● Problem description:
Set down every entry once more, character for character.

Web document revisions:

━━━━━━━━━━

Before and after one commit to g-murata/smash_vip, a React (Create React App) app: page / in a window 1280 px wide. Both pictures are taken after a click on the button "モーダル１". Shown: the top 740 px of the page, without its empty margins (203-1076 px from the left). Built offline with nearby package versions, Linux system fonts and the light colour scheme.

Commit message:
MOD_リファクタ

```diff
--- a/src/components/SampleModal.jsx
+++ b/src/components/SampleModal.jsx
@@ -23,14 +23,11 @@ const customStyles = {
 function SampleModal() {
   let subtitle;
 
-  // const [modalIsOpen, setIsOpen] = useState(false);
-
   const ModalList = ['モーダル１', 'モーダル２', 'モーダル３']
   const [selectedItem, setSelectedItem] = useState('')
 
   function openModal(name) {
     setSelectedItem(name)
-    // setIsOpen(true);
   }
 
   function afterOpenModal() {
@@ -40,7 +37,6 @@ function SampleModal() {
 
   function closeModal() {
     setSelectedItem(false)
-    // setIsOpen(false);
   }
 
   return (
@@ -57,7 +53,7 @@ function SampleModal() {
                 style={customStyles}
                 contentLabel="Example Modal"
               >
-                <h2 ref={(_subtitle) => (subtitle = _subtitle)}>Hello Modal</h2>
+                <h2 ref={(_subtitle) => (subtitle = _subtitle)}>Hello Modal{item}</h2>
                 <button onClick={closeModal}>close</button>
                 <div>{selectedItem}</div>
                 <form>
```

━━━━━━━━━━

● Solution for this problem:
Before and after one commit to g-murata/smash_vip, a React (Create React App) app: page / in a window 1280 px wide. Both pictures are taken after a click on the button "モーダル１". Shown: the top 740 px of the page, without its empty margins (203-1076 px from the left). Built offline with nearby package versions, Linux system fonts and the light colour scheme.

Commit message:
MOD_リファクタ

```diff
--- a/src/components/SampleModal.jsx
+++ b/src/components/SampleModal.jsx
@@ -23,14 +23,11 @@ const customStyles = {
 function SampleModal() {
   let subtitle;
 
-  // const [modalIsOpen, setIsOpen] = useState(false);
-
   const ModalList = ['モーダル１', 'モーダル２', 'モーダル３']
   const [selectedItem, setSelectedItem] = useState('')
 
   function openModal(name) {
     setSelectedItem(name)
-    // setIsOpen(true);
   }
 
   function afterOpenModal() {
@@ -40,7 +37,6 @@ function SampleModal() {
 
   function closeModal() {
     setSelectedItem(false)
-    // setIsOpen(false);
   }
 
   return (
@@ -57,7 +53,7 @@ function SampleModal() {
                 style={customStyles}
                 contentLabel="Example Modal"
               >
-                <h2 ref={(_subtitle) => (subtitle = _subtitle)}>Hello Modal</h2>
+                <h2 ref={(_subtitle) => (subtitle = _subtitle)}>Hello Modal{item}</h2>
                 <button onClick={closeModal}>close</button>
                 <div>{selectedItem}</div>
                 <form>
```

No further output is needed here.